Furthermore, changes to the Canada pension plan, as the opposition knows full well, require the consensus of two-thirds of the population. We have already seen at the 2010 finance ministers meetings that a number of provinces hold strong objections to expanding the CPP benefit. They are unanimous, however, in pursuing a framework for pooled registered pension plans.
The opposition also glazes over the fact that its suggestion to increase contribution rates for CPP would mean higher payroll costs for small and medium-sized businesses and higher premiums for workers and the self-employed. Since CPP is mandatory rather than voluntary like the pooled registered pension plan, an expansion of CPP would mean that Canadians would face another obligatory reduction from their paycheque and Canadian entrepreneurs would face another barrier in making their business profitable, which is something we cannot abide.
Dan Kelly, the senior vice-president of the Canadian Federation of Independent Business, which represents 108,000 businesses across Canada, said a CPP enrichment would be a payroll tax and is “very worrisome” for businesses.
He went on to state that:
For every one percentage point in CPP premiums beyond the current 9.9 per cent rate, it would cost 220,000 person-years of employment and force wages down roughly 2.5 per cent in the long run.
That is clearly unacceptable.
Our government, unlike the opposition, does not believe in jeopardizing Canadians' economic welfare by imposing higher barriers for job creation. The opposition also objects to the pooled registered pension plans as a private sector solution and takes particular offence at the fact that these plans would invest in the stock market.
However, as one of my hon. colleagues pointed out earlier in the debate, the entire pension system, both public and private, relies upon the stock market. My colleague drew on the example of Canada pension plan, 49.6% of which is invested in equities or stocks.

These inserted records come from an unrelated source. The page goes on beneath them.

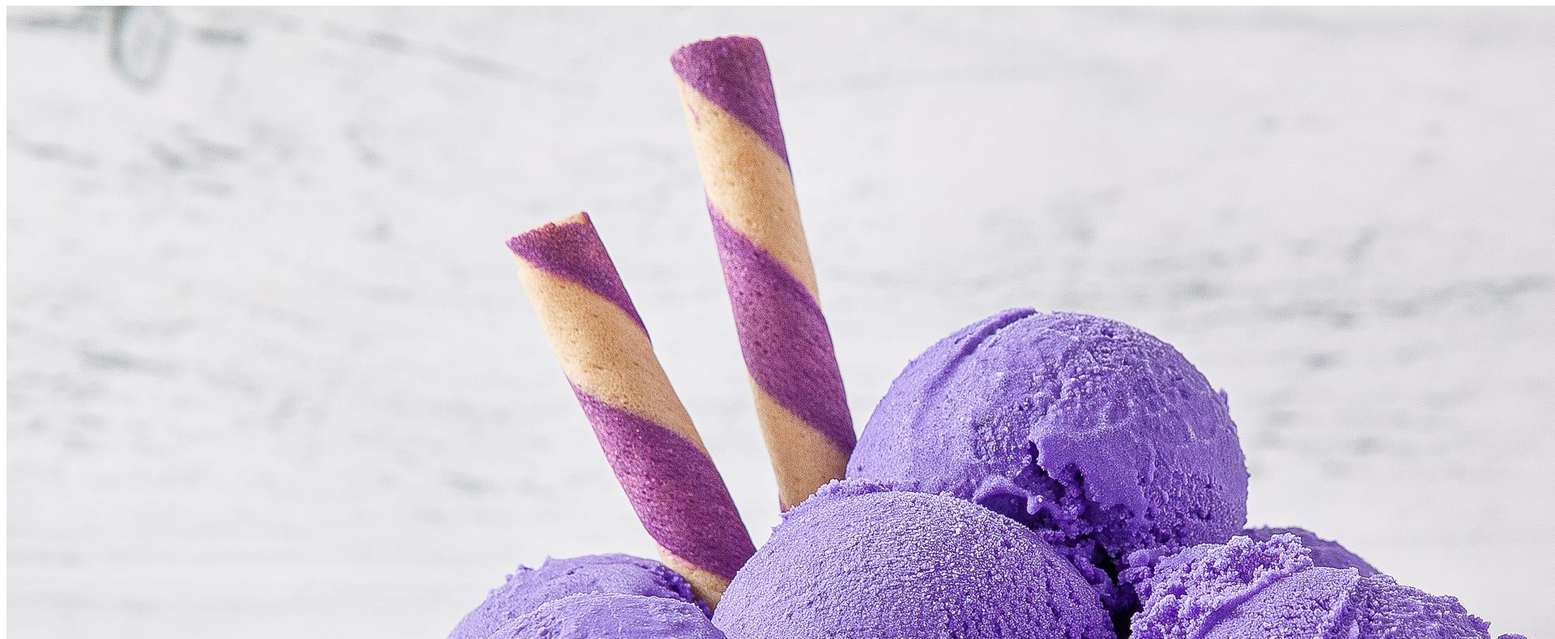
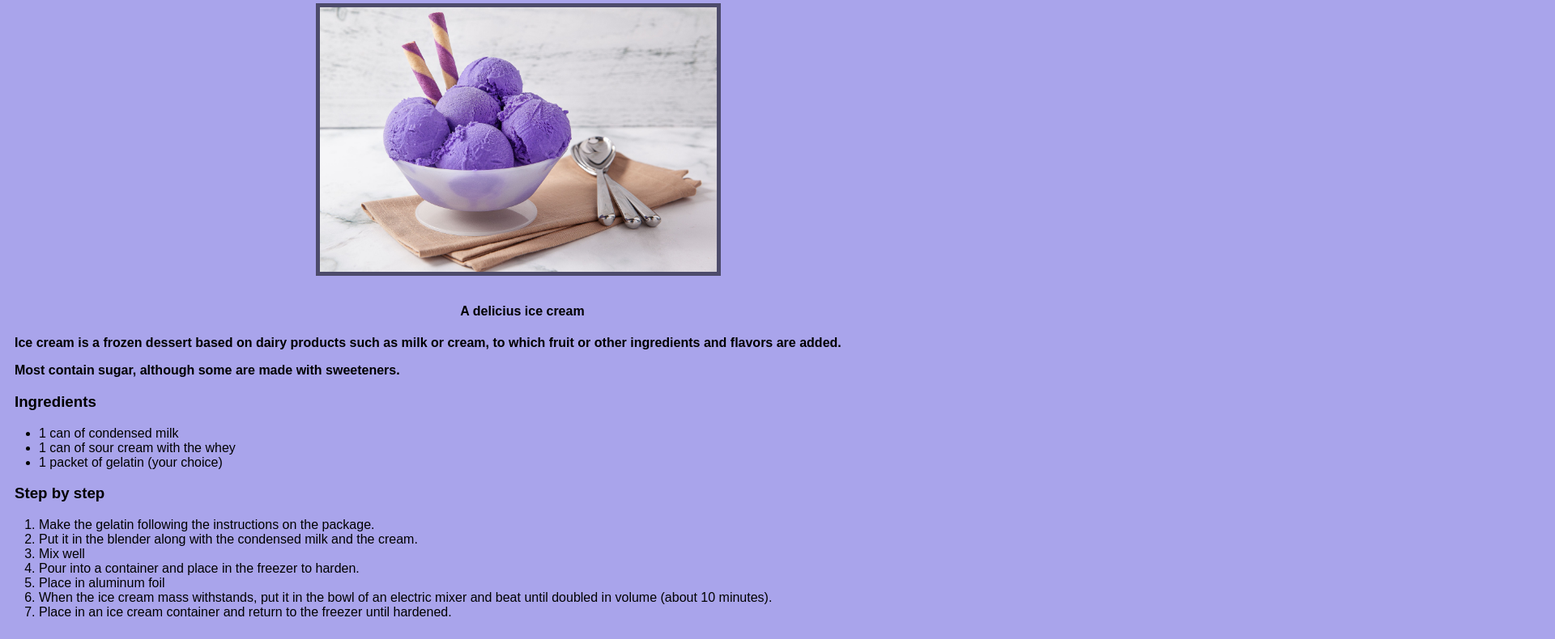
Before and after one commit to Beuuuh/Recipes, a plain HTML site: page recipes/icecream.html in a window 1280 px wide. Shown: the part 73-863 px from the top of the page at 81% size, 1920 px wide, since content can reach past the window. Drawn offline with Linux system fonts and the light colour scheme.

Commit message:
ice cream css file done

```diff
--- a/recipes/icecream.html
+++ b/recipes/icecream.html
@@ -4,19 +4,24 @@
     <meta charset="UTF-8">
     <meta http-equiv="X-UA-Compatible" content="IE=edge">
     <meta name="viewport" content="width=device-width, initial-scale=1.0">
+    <link rel="stylesheet" href="../recipes_css/icecream.css">
     <title>Recipe Web-site</title>
 </head>
 <body>
-    <h1>Ice Cream</h1>
+    <h1 class="title">Ice Cream</h1>
 
-    <img src="../img/icecream.jpg" alt="a picture of a ice cream">
+    <div class="image">
+        <img src="../img/icecream.jpg" alt="a picture of a ice cream">
+    </div>
 
-    <h4>A delicius ice cream</h4>
+    <h4 class="desc">A delicius ice cream</h4>
 
-    <p>Ice cream is a frozen dessert based on dairy products such as milk or cream, to which fruit or other ingredients and flavors are added.</p>
-    <p>Most contain sugar, although some are made with sweeteners.</p>
+    <div class="paragraphs">
+        <p>Ice cream is a frozen dessert based on dairy products such as milk or cream, to which fruit or other ingredients and flavors are added.</p>
+        <p>Most contain sugar, although some are made with sweeteners.</p>
+    </div>
 
-    <h3>Ingredients</h3>
+    <h3 class="ingredients">Ingredients</h3>
 
     <ul>
         <li>1 can of condensed milk</li>
@@ -24,7 +29,7 @@
         <li>1 packet of gelatin (your choice)</li>
     </ul>
 
-    <h3>Step by step</h3>
+    <h3 class="steps">Step by step</h3>
 
     <ol>
         <li>Make the gelatin following the instructions on the package.</li>
--- a/recipes_css/icecream.css
+++ b/recipes_css/icecream.css
@@ -0,0 +1,54 @@
+* {
+    box-sizing: border-box;
+    font-family: Arial, Helvetica, sans-serif;
+}
+
+body {
+    background-color: #A9A4EB;
+}
+
+.title {
+    border: 5px solid #4D4B6B;
+    text-align: center;
+    background-color: #7B78AB;
+    color: #22203b;
+    margin: 10px;
+}
+
+.image {
+    text-align: center;
+}
+
+.image img {
+    border: 5px solid #4D4B6B;
+    margin: 10px;
+    width: 500px;
+    height: auto;
+}
+
+.desc {
+    margin-left: 10px;
+    text-align: center;
+}
+
+.paragraphs {
+    margin-left: 10px;
+    font-weight: bold;
+}
+
+.pfrst {
+    margin-top: -10px;
+    margin-bottom: -10px;
+}
+
+.ingredients {
+    margin-left: 10px;
+}
+
+.steps {
+    margin-left: 10px;
+}
+
+#end {
+    text-align: right;
+}
```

Last, the opposition has hijacked this debate to make repeated accusations, criticizing our Conservative government's strong record on seniors' issues. I take exception to those allegations, given that my riding has a large and thriving seniors population and I am consistently working hard to ensure that their voices are being heard in this House.

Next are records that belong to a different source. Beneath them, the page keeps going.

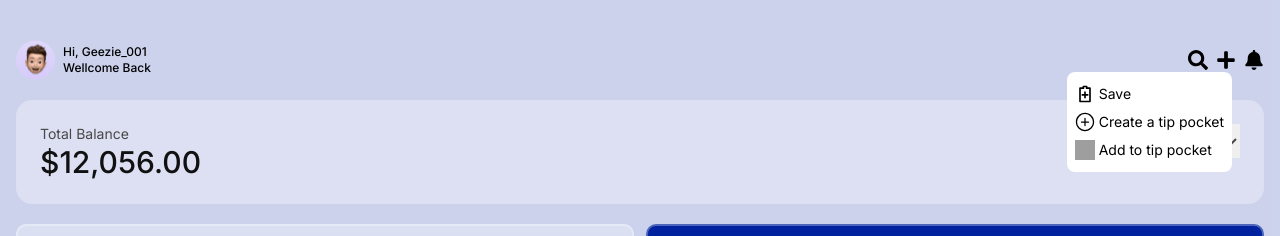
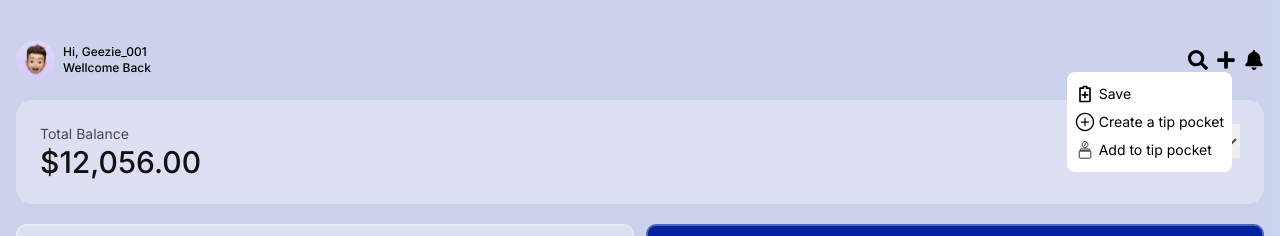
Before and after one commit to IamHenryOkeke/ton-pocket-frontend, a React (Vite) app: page /app/home in a window 1280 px wide. Both pictures are taken after a click on the icon 1226 px from the left and 60 px from the top of the page. Shown: the top 236 px of the page. Built offline with nearby package versions, Linux system fonts and the light colour scheme; grey boxes are pictures that could not be loaded; what @tonconnect/ui-react would draw is missing.

Commit message:
fixed image import bug

```diff
--- a/src/pages/Home.tsx
+++ b/src/pages/Home.tsx
@@ -108,7 +108,7 @@ function QuickMenu({ isOpen, setIsOpen }: QuickMenuType) {
           <div className="text-sm absolute space-y-2 right-8 top-8 px-2 py-3 bg-white rounded-lg">
             <Link to="/app/tip" className="flex items-center gap-1"><RiBatterySaverLine className="h-5 w-5" />Save</Link>
             <Link to="/app/tip" className="flex items-center gap-1"><GoPlusCircle className="h-5 w-5" />Create a tip pocket</Link>
-            <Link to="/app/tip" className="flex items-center gap-1"><img src="/src/assets/TipDark.svg" alt="icon" className="h-5 w-5" />Add to tip pocket</Link>
+            <Link to="/app/tip" className="flex items-center gap-1"><img src="/TipDark.svg" alt="icon" className="h-5 w-5" />Add to tip pocket</Link>
           </div>
         )
       }
```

Contrary to what the opposition alleges, our government has created an enviable retirement security system in Canada and has prioritized seniors' issues. After all, it was our government that introduced pension income splitting, doubled the maximum amount of income eligible for the pension income credit and increased the age credit amount. As a result of actions like these taken to date by this Conservative government, seniors and pensioners will receive $2.5 billion in targeted tax relief for the upcoming fiscal year.
A joint federal-provincial research working group, in May 2009, found that Canada's retirement income system was providing Canadians with an adequate standard of living upon retirement. It found, for example, that the disposable income for Canadians age 65 years or over was about 90% of the average disposable income of all Canadians and was the third highest of selected OECD countries.
This report, however, found that despite the many measures already instituted by our government, some Canadian households, especially modest and middle-income households, are at risk of under-saving for retirement, and that is of great concern. It is precisely because of this that pooled registered plans are so needed and this bill is so important.
I am convinced that pooled registered plans are the way forward, as they would offer an enormous potential to improve the retirement security of all Canadians and, particularly, the 60% of those Canadians who do not have the luxury of a workplace pension.
This program has already drawn the interest of small-business employers, stakeholders and all our provincial partners.
In these fragile economic times, a sound, innovative policy like that behind the pooled registered pension plans is essential for Canadian competitiveness and for the welfare of our citizens.
I urge all members in this House to support the bill.